Almary Green’s proposed takeover by Standard Life’s advice arm 1825 has been scrapped by mutual consent.
Carl Lamb, managing director of Almary Green, explained that the decision was made in the “interests of certainty for clients and staff,” and he remains focused on delivering high quality advice.
Since the deal – which meant 1825 would have acquired assets under advice of roughly £400m – was initially agreed on 15 March, six members of staff have served notice to leave Almary Green. Almary Green provides personal advice to 1,900, is headquartered in Norwich and serves the East Anglia region. As of March, the business had 44 employees, including 22 advisers and paraplanners. Upon completion, Standard Life was expected to have more than 50 financial planners advising 7,000 clients on around £2bn of their assets.
Almary Green was the first major acquisition Standard Life had announced since it bought Pearson Jones in July 2015 and rebranded it as 1825.
However, the unfinished deal has left some concerned. Ben Sear, partner at Martin-Redman partnership LLP, felt these events could prove damaging for Mr Lamb, especially after the loss of employees. Mr Sear said, “Mr Lamb is now faced with the very difficult prospect of demonstrating to his staff that he has the vision, focus and planned direction of travel, and that he is the right man to steady the ship, recruit and move onwards.”
Standard Life’s advice arm has been particularly active in the acquisitions market so far this year.
The purchases of Baigrie Davies, Munro Partnership and Pearson Jones have all been finalised, with a deal concerning Jones Sheridan still in progress. The insurer has said it will focus on the acquisition opportunities available and continue to build its advice proposition for 1825.
Standard Life launched 1825 in February 2015 in response to the “fundamental regulatory and market changes” it believed was driving unprecedented demand for advice from clients.
The collapsed purchase resurfaces the debate about the place of restricted firms, especially concerns surrounding whether their offering matches the true objective of the Retail Distribution Review.
“The movement of staff from Almary Green speaks volumes about the industry’s opinion on being restricted,” said Simon Linstead, managing director at Norwich-based Nuture Financial Planning.
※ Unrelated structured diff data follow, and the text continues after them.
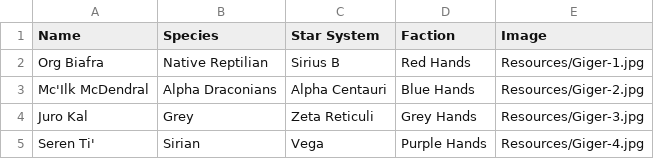
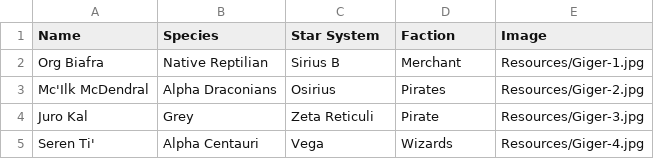
Before and after one commit to contramonk/Aliens, a CSV file: WebContent/WEB-INF/alien-data.csv, drawn as a sheet.

Commit message:
change database info

```diff
--- a/WebContent/WEB-INF/alien-data.csv
+++ b/WebContent/WEB-INF/alien-data.csv
@@ -1,5 +1,5 @@
 Name,Species,Star System,Faction,Image
-Org Biafra,Native Reptilian,Sirius B,Red Hands,Resources/Giger-1.jpg
-Mc'Ilk McDendral,Alpha Draconians,Alpha Centauri,Blue Hands,Resources/Giger-2.jpg
-Juro Kal,Grey,Zeta Reticuli,Grey Hands,Resources/Giger-3.jpg
-Seren Ti',Sirian,Vega,Purple Hands,Resources/Giger-4.jpg
+Org Biafra,Native Reptilian,Sirius B,Merchant,Resources/Giger-1.jpg
+Mc'Ilk McDendral,Alpha Draconians,Osirius,Pirates,Resources/Giger-2.jpg
+Juro Kal,Grey,Zeta Reticuli,Pirate,Resources/Giger-3.jpg
+Seren Ti',Alpha Centauri,Vega,Wizards,Resources/Giger-4.jpg
```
Mr Linstead explained that his organisation has employed one adviser and two support staff from Almary Green, and has been the target of larger companies looking to consolidate.
“The heart of these private practices are their clients, so selling out to life offices or consortiums is simply of no interest,” he adds.
Mr Lamb has made it clear that a future merger or acquisition of Almary Green is still a possibility. Neither party has commented on why the deal is no longer going ahead.